### Task directions
Return the listing below unchanged, minus its pictures.

### Task input
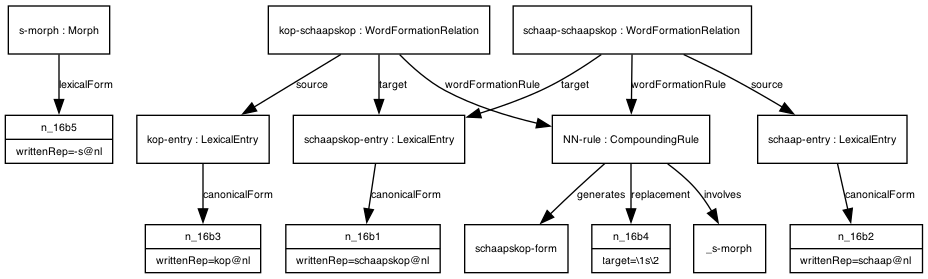
ontolex/morph keeps this Graphviz diagram as examples/example_22.png. Above is the earlier version. Its source is kept beside it as examples/example_22.dot. Source of this version:
```dot
digraph G {
  fontname = "Bitstream Vera Sans"
    fontsize = 8

    node [
      fontname = "Bitstream Vera Sans"
      fontsize = 8
      shape = "record"
    ]

    edge [
      fontname = "Bitstream Vera Sans"
      fontsize = 8
    ]

n_16b5 [ label="{n_16b5|writtenRep=-s@nl}" ]
smorph -> n_16b5 [ label="lexicalForm" ]
smorph [ label="{s-morph : Morph}" ]
n_16b3 [ label="{n_16b3|writtenRep=kop@nl}" ]
kopentry -> n_16b3 [ label="canonicalForm" ]
kopentry [ label="{kop-entry : LexicalEntry}" ]
kopschaapskop -> kopentry [ label="source" ]
n_16b1 [ label="{n_16b1|writtenRep=schaapskop@nl}" ]
schaapskopentry -> n_16b1 [ label="canonicalForm" ]
schaapskopentry [ label="{schaapskop-entry : LexicalEntry}" ]
kopschaapskop -> schaapskopentry [ label="target" ]
n_16b4 [ label="{n_16b4|target=\\1s\\2}" ]
NNrule -> n_16b4 [ label="replacement" ]
_smorph [ label="{_s-morph}" ]
NNrule -> _smorph [ label="involves" ]
schaapskopform [ label="{schaapskop-form}" ]
NNrule -> schaapskopform [ label="generates" ]
NNrule [ label="{NN-rule : CompoundingRule}" ]
kopschaapskop -> NNrule [ label="wordFormationRule" ]
kopschaapskop [ label="{kop-schaapskop : WordFormationRelation}" ]
n_16b2 [ label="{n_16b2|writtenRep=schaap@nl}" ]
schaapentry -> n_16b2 [ label="canonicalForm" ]
schaapentry [ label="{schaap-entry : LexicalEntry}" ]
schaapschaapskop -> schaapentry [ label="source" ]
schaapschaapskop -> schaapskopentry [ label="target" ]
schaapschaapskop -> NNrule [ label="wordFormationRule" ]
schaapschaapskop [ label="{schaap-schaapskop : WordFormationRelation}" ]
}
```
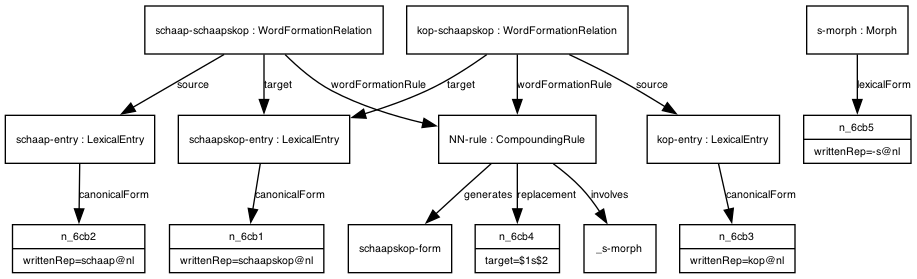
Above is the later version.

Commit message:
Updated diagrams for examples 9 and 22, according to #45

Change to the diagram source:
```diff
@@ -13,31 +13,31 @@
       fontsize = 8
     ]
 
-n_16b5 [ label="{n_16b5|writtenRep=-s@nl}" ]
-smorph -> n_16b5 [ label="lexicalForm" ]
-smorph [ label="{s-morph : Morph}" ]
-n_16b3 [ label="{n_16b3|writtenRep=kop@nl}" ]
-kopentry -> n_16b3 [ label="canonicalForm" ]
-kopentry [ label="{kop-entry : LexicalEntry}" ]
-kopschaapskop -> kopentry [ label="source" ]
-n_16b1 [ label="{n_16b1|writtenRep=schaapskop@nl}" ]
-schaapskopentry -> n_16b1 [ label="canonicalForm" ]
+n_6cb2 [ label="{n_6cb2|writtenRep=schaap@nl}" ]
+schaapentry -> n_6cb2 [ label="canonicalForm" ]
+schaapentry [ label="{schaap-entry : LexicalEntry}" ]
+schaapschaapskop -> schaapentry [ label="source" ]
+n_6cb1 [ label="{n_6cb1|writtenRep=schaapskop@nl}" ]
+schaapskopentry -> n_6cb1 [ label="canonicalForm" ]
 schaapskopentry [ label="{schaapskop-entry : LexicalEntry}" ]
-kopschaapskop -> schaapskopentry [ label="target" ]
-n_16b4 [ label="{n_16b4|target=\\1s\\2}" ]
-NNrule -> n_16b4 [ label="replacement" ]
+schaapschaapskop -> schaapskopentry [ label="target" ]
+n_6cb4 [ label="{n_6cb4|target=$1s$2}" ]
+NNrule -> n_6cb4 [ label="replacement" ]
 _smorph [ label="{_s-morph}" ]
 NNrule -> _smorph [ label="involves" ]
 schaapskopform [ label="{schaapskop-form}" ]
 NNrule -> schaapskopform [ label="generates" ]
 NNrule [ label="{NN-rule : CompoundingRule}" ]
+schaapschaapskop -> NNrule [ label="wordFormationRule" ]
+schaapschaapskop [ label="{schaap-schaapskop : WordFormationRelation}" ]
+n_6cb3 [ label="{n_6cb3|writtenRep=kop@nl}" ]
+kopentry -> n_6cb3 [ label="canonicalForm" ]
+kopentry [ label="{kop-entry : LexicalEntry}" ]
+kopschaapskop -> kopentry [ label="source" ]
+kopschaapskop -> schaapskopentry [ label="target" ]
 kopschaapskop -> NNrule [ label="wordFormationRule" ]
 kopschaapskop [ label="{kop-schaapskop : WordFormationRelation}" ]
-n_16b2 [ label="{n_16b2|writtenRep=schaap@nl}" ]
-schaapentry -> n_16b2 [ label="canonicalForm" ]
-schaapentry [ label="{schaap-entry : LexicalEntry}" ]
-schaapschaapskop -> schaapentry [ label="source" ]
-schaapschaapskop -> schaapskopentry [ label="target" ]
-schaapschaapskop -> NNrule [ label="wordFormationRule" ]
-schaapschaapskop [ label="{schaap-schaapskop : WordFormationRelation}" ]
+n_6cb5 [ label="{n_6cb5|writtenRep=-s@nl}" ]
+smorph -> n_6cb5 [ label="lexicalForm" ]
+smorph [ label="{s-morph : Morph}" ]
 }
```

### Written answer
ontolex/morph keeps this Graphviz diagram as examples/example_22.png. Above is the earlier version. Its source is kept beside it as examples/example_22.dot. Source of this version:
```dot
digraph G {
  fontname = "Bitstream Vera Sans"
    fontsize = 8

    node [
      fontname = "Bitstream Vera Sans"
      fontsize = 8
      shape = "record"
    ]

    edge [
      fontname = "Bitstream Vera Sans"
      fontsize = 8
    ]

n_16b5 [ label="{n_16b5|writtenRep=-s@nl}" ]
smorph -> n_16b5 [ label="lexicalForm" ]
smorph [ label="{s-morph : Morph}" ]
n_16b3 [ label="{n_16b3|writtenRep=kop@nl}" ]
kopentry -> n_16b3 [ label="canonicalForm" ]
kopentry [ label="{kop-entry : LexicalEntry}" ]
kopschaapskop -> kopentry [ label="source" ]
n_16b1 [ label="{n_16b1|writtenRep=schaapskop@nl}" ]
schaapskopentry -> n_16b1 [ label="canonicalForm" ]
schaapskopentry [ label="{schaapskop-entry : LexicalEntry}" ]
kopschaapskop -> schaapskopentry [ label="target" ]
n_16b4 [ label="{n_16b4|target=\\1s\\2}" ]
NNrule -> n_16b4 [ label="replacement" ]
_smorph [ label="{_s-morph}" ]
NNrule -> _smorph [ label="involves" ]
schaapskopform [ label="{schaapskop-form}" ]
NNrule -> schaapskopform [ label="generates" ]
NNrule [ label="{NN-rule : CompoundingRule}" ]
kopschaapskop -> NNrule [ label="wordFormationRule" ]
kopschaapskop [ label="{kop-schaapskop : WordFormationRelation}" ]
n_16b2 [ label="{n_16b2|writtenRep=schaap@nl}" ]
schaapentry -> n_16b2 [ label="canonicalForm" ]
schaapentry [ label="{schaap-entry : LexicalEntry}" ]
schaapschaapskop -> schaapentry [ label="source" ]
schaapschaapskop -> schaapskopentry [ label="target" ]
schaapschaapskop -> NNrule [ label="wordFormationRule" ]
schaapschaapskop [ label="{schaap-schaapskop : WordFormationRelation}" ]
}
```
Above is the later version.

Commit message:
Updated diagrams for examples 9 and 22, according to #45

Change to the diagram source:
```diff
@@ -13,31 +13,31 @@
       fontsize = 8
     ]
 
-n_16b5 [ label="{n_16b5|writtenRep=-s@nl}" ]
-smorph -> n_16b5 [ label="lexicalForm" ]
-smorph [ label="{s-morph : Morph}" ]
-n_16b3 [ label="{n_16b3|writtenRep=kop@nl}" ]
-kopentry -> n_16b3 [ label="canonicalForm" ]
-kopentry [ label="{kop-entry : LexicalEntry}" ]
-kopschaapskop -> kopentry [ label="source" ]
-n_16b1 [ label="{n_16b1|writtenRep=schaapskop@nl}" ]
-schaapskopentry -> n_16b1 [ label="canonicalForm" ]
+n_6cb2 [ label="{n_6cb2|writtenRep=schaap@nl}" ]
+schaapentry -> n_6cb2 [ label="canonicalForm" ]
+schaapentry [ label="{schaap-entry : LexicalEntry}" ]
+schaapschaapskop -> schaapentry [ label="source" ]
+n_6cb1 [ label="{n_6cb1|writtenRep=schaapskop@nl}" ]
+schaapskopentry -> n_6cb1 [ label="canonicalForm" ]
 schaapskopentry [ label="{schaapskop-entry : LexicalEntry}" ]
-kopschaapskop -> schaapskopentry [ label="target" ]
-n_16b4 [ label="{n_16b4|target=\\1s\\2}" ]
-NNrule -> n_16b4 [ label="replacement" ]
+schaapschaapskop -> schaapskopentry [ label="target" ]
+n_6cb4 [ label="{n_6cb4|target=$1s$2}" ]
+NNrule -> n_6cb4 [ label="replacement" ]
 _smorph [ label="{_s-morph}" ]
 NNrule -> _smorph [ label="involves" ]
 schaapskopform [ label="{schaapskop-form}" ]
 NNrule -> schaapskopform [ label="generates" ]
 NNrule [ label="{NN-rule : CompoundingRule}" ]
+schaapschaapskop -> NNrule [ label="wordFormationRule" ]
+schaapschaapskop [ label="{schaap-schaapskop : WordFormationRelation}" ]
+n_6cb3 [ label="{n_6cb3|writtenRep=kop@nl}" ]
+kopentry -> n_6cb3 [ label="canonicalForm" ]
+kopentry [ label="{kop-entry : LexicalEntry}" ]
+kopschaapskop -> kopentry [ label="source" ]
+kopschaapskop -> schaapskopentry [ label="target" ]
 kopschaapskop -> NNrule [ label="wordFormationRule" ]
 kopschaapskop [ label="{kop-schaapskop : WordFormationRelation}" ]
-n_16b2 [ label="{n_16b2|writtenRep=schaap@nl}" ]
-schaapentry -> n_16b2 [ label="canonicalForm" ]
-schaapentry [ label="{schaap-entry : LexicalEntry}" ]
-schaapschaapskop -> schaapentry [ label="source" ]
-schaapschaapskop -> schaapskopentry [ label="target" ]
-schaapschaapskop -> NNrule [ label="wordFormationRule" ]
-schaapschaapskop [ label="{schaap-schaapskop : WordFormationRelation}" ]
+n_6cb5 [ label="{n_6cb5|writtenRep=-s@nl}" ]
+smorph -> n_6cb5 [ label="lexicalForm" ]
+smorph [ label="{s-morph : Morph}" ]
 }
```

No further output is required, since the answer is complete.